Revera is committed to helping improve the aging experience by investing in innovations targeting older adults. Trish Barbato, Senior VP of Innovation and Strategic Partnerships, is driving Revera’s focus on innovation.
I have met a lot of people with million-dollar ideas but I have met a lot fewer people who are able to turn their idea into a million dollars. Those who are successful are not so because their idea is better, but because their idea is based on an identified problem that someone is willing to pay to have solved—they have the needs of their customer in mind.
If you have a million-dollar idea but haven’t been able to figure out how to bring it to market, here’s a tip. Don’t think about your idea as a solution, but instead spend time thinking about your potential customer and what they are experiencing, feeling and needing. Here’s a real world example, if you want your teenager off her phone, what benefit would your teenager have if she was off the phone? More time for conversation? More quality time with family? More engaging meal times? We can restate the problem from “How do I get my teenager off the phone?” to “How might I help my teenager feel more connected and supported by our family?” The second problem statement evokes much more empathy and opens the door to new solutions.
This rethinking of a problem is the basis of design thinking. You can use this approach to take your million-dollar idea to market, and you can use it in everyday life. The next time someone comes to you with a problem, try to hold back from offering solutions and instead, spend more time exploring the problem. Ask the person open-ended questions such as ‘tell me more about what happened’, ‘how did the situation affect you?’ The deeper exploration of the problem will often unearth insights that can be revealing and help the person see the problem in a new light.

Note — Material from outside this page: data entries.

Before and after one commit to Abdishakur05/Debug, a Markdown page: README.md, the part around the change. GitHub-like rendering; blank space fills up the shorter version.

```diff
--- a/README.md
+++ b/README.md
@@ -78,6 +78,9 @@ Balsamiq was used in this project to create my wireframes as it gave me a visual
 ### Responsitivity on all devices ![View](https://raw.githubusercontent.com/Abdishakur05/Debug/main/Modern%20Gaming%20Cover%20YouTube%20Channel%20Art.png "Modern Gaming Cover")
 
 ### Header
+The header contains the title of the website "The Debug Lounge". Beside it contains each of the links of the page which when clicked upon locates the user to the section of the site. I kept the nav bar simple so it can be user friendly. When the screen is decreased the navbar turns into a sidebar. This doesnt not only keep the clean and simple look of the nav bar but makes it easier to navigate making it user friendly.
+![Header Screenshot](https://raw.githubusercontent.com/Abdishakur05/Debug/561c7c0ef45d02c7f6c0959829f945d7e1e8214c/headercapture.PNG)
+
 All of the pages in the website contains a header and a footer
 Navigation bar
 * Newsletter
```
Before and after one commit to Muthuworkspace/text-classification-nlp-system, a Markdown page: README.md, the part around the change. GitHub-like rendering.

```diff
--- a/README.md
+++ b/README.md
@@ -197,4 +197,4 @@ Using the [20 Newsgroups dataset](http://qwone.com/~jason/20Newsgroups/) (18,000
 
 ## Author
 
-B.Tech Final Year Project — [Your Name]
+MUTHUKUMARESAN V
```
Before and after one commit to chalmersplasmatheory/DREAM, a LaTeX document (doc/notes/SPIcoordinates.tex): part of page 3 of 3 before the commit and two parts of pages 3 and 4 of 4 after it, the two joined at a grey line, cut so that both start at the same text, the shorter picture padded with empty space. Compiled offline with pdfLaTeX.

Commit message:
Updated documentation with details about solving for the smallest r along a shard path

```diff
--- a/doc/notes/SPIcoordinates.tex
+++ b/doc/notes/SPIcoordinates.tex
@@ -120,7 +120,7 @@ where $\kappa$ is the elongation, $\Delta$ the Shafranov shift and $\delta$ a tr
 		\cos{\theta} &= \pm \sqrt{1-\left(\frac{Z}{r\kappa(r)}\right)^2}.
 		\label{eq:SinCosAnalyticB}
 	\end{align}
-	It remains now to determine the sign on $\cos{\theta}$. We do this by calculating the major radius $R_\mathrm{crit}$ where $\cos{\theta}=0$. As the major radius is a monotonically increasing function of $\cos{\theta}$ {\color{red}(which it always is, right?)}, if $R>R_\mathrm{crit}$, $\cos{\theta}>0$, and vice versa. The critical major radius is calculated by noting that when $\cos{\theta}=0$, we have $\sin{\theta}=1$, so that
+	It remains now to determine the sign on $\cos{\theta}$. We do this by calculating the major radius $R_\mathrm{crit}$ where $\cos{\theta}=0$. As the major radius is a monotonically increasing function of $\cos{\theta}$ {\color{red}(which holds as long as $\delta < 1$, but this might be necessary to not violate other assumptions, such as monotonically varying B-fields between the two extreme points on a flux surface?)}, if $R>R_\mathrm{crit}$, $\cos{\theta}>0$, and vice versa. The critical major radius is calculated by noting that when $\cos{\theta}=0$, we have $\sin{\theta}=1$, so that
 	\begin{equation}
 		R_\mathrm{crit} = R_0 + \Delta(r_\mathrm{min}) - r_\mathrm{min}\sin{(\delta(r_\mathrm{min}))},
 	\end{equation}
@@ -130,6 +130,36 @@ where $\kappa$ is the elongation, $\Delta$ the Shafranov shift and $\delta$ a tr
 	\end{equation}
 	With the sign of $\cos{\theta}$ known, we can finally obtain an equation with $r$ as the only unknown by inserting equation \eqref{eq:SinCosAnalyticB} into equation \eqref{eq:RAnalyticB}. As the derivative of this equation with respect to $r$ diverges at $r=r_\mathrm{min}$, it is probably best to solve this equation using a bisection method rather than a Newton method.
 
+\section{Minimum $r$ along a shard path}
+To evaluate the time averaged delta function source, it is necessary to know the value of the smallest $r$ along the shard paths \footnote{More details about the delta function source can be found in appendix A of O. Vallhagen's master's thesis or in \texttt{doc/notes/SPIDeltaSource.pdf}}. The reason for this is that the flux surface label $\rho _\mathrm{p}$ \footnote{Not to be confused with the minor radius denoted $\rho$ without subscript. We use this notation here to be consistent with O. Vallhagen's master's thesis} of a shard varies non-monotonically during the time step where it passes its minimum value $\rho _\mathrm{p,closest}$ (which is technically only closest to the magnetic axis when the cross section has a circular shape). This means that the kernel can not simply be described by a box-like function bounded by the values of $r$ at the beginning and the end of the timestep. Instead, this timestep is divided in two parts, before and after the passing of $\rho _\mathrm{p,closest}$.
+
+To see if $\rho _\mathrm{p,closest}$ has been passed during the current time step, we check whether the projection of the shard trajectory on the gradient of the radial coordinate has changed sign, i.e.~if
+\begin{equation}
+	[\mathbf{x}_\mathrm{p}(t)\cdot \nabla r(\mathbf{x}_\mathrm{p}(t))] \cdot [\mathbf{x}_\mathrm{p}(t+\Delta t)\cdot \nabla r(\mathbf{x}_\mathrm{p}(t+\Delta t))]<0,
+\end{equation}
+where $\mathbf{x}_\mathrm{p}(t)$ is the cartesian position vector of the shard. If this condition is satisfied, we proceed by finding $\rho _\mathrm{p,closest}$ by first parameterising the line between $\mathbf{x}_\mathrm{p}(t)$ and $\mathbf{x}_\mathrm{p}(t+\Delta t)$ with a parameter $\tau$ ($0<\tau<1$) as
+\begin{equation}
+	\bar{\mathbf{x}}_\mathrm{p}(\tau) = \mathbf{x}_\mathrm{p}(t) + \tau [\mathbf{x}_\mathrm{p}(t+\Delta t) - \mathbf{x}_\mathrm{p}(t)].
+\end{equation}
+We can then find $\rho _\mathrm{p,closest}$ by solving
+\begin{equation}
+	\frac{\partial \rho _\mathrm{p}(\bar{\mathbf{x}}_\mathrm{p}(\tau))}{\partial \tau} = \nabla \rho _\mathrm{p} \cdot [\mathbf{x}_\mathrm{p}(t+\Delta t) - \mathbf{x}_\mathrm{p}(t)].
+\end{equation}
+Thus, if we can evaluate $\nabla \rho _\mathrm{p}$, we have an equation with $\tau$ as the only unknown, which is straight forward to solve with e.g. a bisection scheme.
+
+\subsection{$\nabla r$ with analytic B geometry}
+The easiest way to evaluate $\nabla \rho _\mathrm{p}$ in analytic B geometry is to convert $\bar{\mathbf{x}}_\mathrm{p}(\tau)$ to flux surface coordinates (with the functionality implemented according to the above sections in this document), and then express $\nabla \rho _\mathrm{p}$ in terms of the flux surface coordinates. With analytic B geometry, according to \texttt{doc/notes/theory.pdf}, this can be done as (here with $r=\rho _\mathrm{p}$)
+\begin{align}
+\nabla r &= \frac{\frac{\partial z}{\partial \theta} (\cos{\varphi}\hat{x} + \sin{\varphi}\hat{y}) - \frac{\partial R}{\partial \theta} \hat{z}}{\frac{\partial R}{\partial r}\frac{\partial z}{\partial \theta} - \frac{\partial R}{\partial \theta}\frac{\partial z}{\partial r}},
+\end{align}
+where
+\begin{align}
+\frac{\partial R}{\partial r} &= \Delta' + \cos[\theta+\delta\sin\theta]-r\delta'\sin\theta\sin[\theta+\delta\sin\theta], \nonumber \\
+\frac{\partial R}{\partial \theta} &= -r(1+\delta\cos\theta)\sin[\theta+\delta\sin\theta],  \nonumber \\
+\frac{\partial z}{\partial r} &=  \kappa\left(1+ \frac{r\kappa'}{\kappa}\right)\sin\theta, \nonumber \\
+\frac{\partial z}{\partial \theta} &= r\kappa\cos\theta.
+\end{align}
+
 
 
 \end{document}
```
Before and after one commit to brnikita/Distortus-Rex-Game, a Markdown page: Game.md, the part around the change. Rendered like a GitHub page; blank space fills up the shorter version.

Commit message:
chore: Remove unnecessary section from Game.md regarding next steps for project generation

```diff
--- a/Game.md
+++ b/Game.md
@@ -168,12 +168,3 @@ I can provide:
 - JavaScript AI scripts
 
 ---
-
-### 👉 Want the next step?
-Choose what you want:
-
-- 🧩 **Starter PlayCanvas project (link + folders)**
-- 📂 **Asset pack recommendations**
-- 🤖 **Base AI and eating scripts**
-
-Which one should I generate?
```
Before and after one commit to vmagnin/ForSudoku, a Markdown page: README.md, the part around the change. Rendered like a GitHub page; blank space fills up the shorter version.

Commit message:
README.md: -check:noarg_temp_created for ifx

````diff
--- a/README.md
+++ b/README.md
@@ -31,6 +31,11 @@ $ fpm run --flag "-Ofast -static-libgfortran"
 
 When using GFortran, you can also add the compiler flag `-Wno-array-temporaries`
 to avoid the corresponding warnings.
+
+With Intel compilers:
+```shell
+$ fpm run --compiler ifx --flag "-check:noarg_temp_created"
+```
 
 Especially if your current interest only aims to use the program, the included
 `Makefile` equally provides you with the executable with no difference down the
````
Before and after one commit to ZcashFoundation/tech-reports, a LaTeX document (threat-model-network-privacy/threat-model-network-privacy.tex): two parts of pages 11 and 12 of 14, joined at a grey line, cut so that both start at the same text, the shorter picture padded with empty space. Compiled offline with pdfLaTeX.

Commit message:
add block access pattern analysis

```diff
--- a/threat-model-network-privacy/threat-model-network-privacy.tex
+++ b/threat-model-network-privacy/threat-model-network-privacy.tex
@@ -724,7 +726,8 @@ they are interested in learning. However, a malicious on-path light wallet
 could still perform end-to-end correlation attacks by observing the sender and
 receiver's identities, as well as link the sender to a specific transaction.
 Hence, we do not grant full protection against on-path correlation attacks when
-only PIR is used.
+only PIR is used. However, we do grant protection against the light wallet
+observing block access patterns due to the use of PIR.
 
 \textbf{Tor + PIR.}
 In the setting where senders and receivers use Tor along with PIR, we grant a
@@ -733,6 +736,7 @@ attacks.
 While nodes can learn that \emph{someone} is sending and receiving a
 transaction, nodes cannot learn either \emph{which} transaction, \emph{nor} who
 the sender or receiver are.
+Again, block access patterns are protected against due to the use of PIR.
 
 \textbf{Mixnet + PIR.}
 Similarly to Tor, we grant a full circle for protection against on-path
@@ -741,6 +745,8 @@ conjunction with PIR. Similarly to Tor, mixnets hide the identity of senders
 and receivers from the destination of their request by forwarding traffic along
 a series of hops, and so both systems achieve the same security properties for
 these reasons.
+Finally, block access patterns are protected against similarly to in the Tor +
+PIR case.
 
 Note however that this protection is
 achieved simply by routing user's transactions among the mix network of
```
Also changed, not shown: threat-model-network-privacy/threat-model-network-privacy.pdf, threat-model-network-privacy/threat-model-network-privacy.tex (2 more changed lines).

This expands the possible solutions.
Anyone who wants to change the world needs to fall in love with the problem, not their solution. And if you want to be a force for change, remember to start with more questions than answers.